Record extracts.
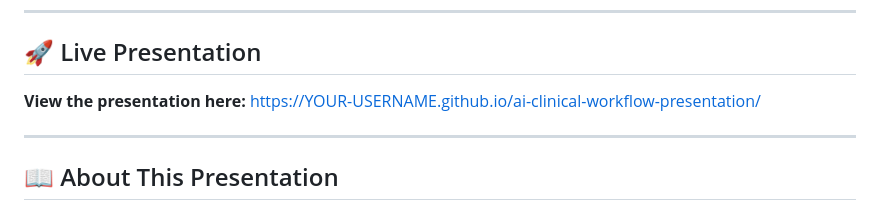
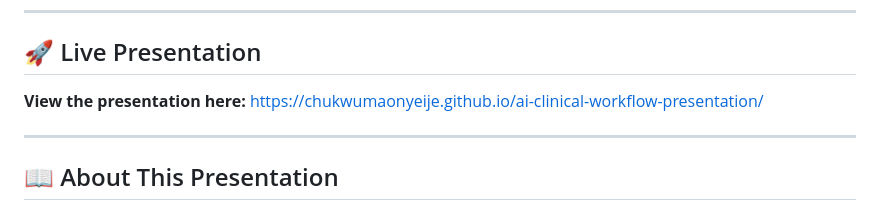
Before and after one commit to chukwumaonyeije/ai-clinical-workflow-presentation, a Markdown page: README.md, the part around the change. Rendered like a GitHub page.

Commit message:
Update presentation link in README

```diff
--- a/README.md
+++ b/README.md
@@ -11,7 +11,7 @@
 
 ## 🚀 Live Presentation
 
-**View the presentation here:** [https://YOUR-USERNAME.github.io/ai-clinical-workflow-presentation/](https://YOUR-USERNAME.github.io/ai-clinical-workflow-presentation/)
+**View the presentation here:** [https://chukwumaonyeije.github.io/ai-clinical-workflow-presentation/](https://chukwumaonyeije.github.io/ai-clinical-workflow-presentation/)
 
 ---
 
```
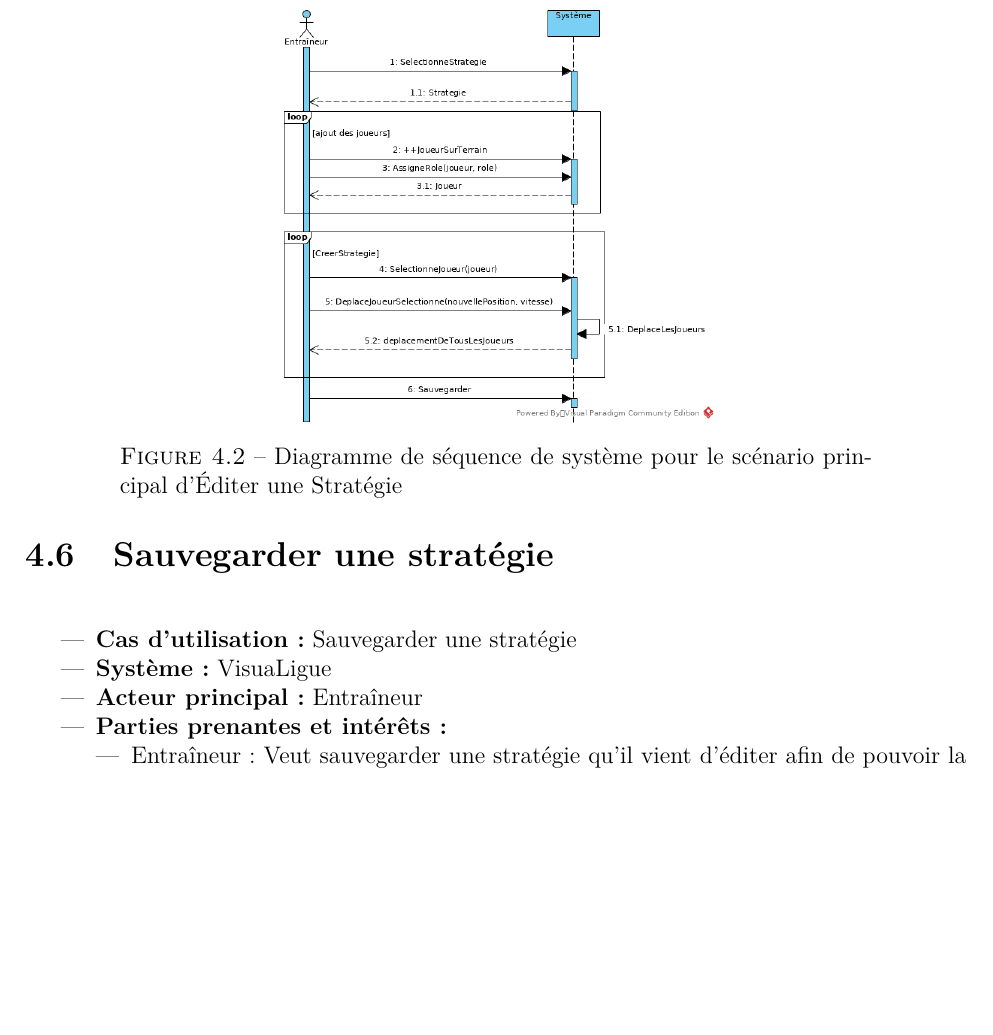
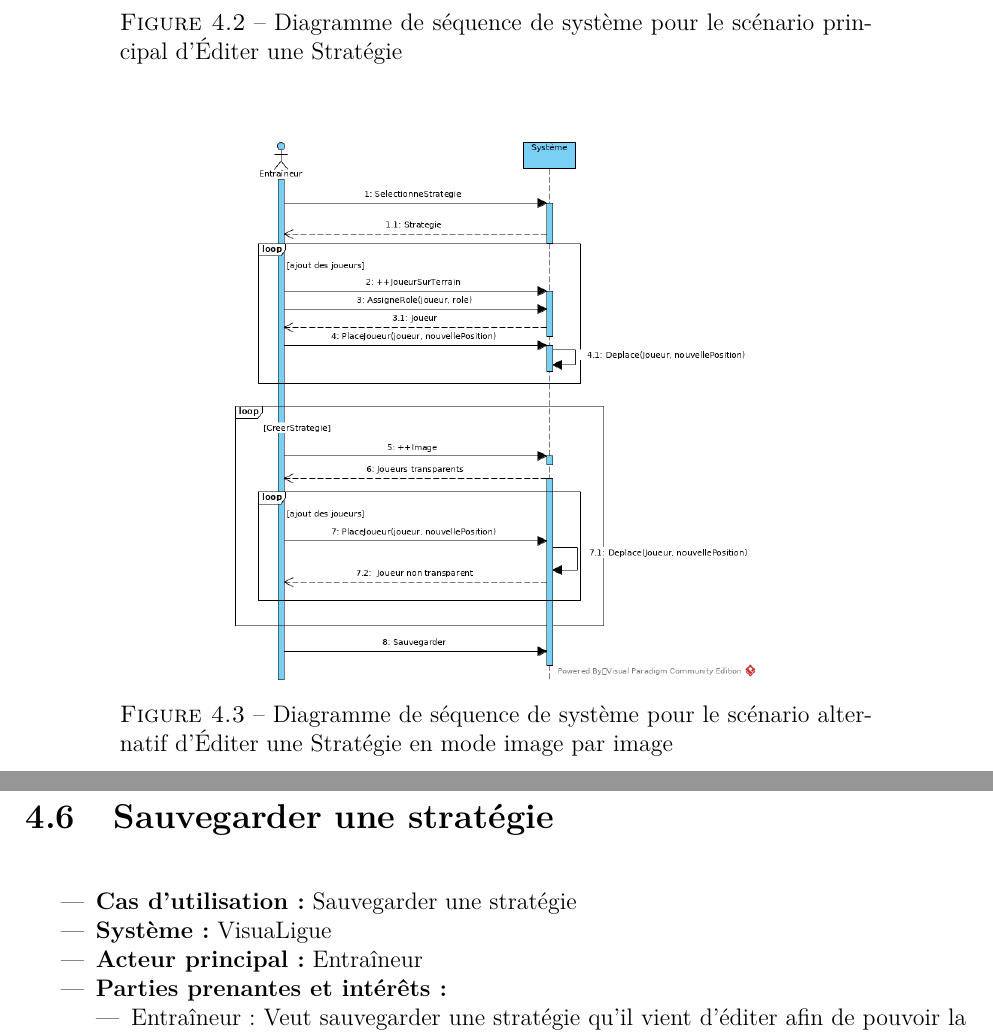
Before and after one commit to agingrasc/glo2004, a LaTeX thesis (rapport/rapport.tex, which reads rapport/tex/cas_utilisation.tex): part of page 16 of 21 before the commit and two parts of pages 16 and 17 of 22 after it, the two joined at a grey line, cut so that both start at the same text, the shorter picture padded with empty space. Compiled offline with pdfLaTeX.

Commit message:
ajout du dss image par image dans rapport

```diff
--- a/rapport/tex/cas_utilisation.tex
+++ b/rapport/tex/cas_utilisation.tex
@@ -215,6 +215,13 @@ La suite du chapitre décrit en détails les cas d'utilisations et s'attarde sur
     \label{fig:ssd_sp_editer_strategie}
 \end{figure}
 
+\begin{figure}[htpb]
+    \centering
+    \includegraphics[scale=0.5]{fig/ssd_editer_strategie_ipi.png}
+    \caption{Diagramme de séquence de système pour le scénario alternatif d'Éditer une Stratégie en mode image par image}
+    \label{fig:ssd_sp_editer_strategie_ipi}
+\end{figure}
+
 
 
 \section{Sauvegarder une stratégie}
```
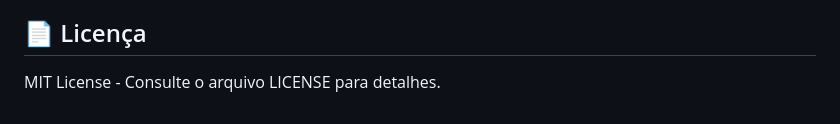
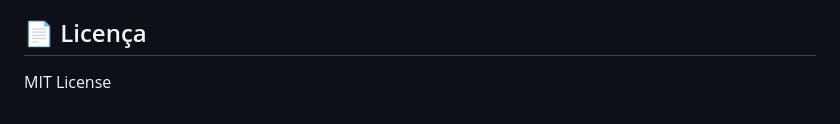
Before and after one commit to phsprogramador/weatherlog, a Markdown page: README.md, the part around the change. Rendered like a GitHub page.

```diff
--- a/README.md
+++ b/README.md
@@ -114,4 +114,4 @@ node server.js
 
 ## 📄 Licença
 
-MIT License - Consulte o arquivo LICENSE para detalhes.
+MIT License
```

Your goal.
If a line above includes the string "rapport", pick it out.

Your response.
Before and after one commit to agingrasc/glo2004, a LaTeX thesis (rapport/rapport.tex, which reads rapport/tex/cas_utilisation.tex): part of page 16 of 21 before the commit and two parts of pages 16 and 17 of 22 after it, the two joined at a grey line, cut so that both start at the same text, the shorter picture padded with empty space. Compiled offline with pdfLaTeX.
ajout du dss image par image dans rapport
--- a/rapport/tex/cas_utilisation.tex
+++ b/rapport/tex/cas_utilisation.tex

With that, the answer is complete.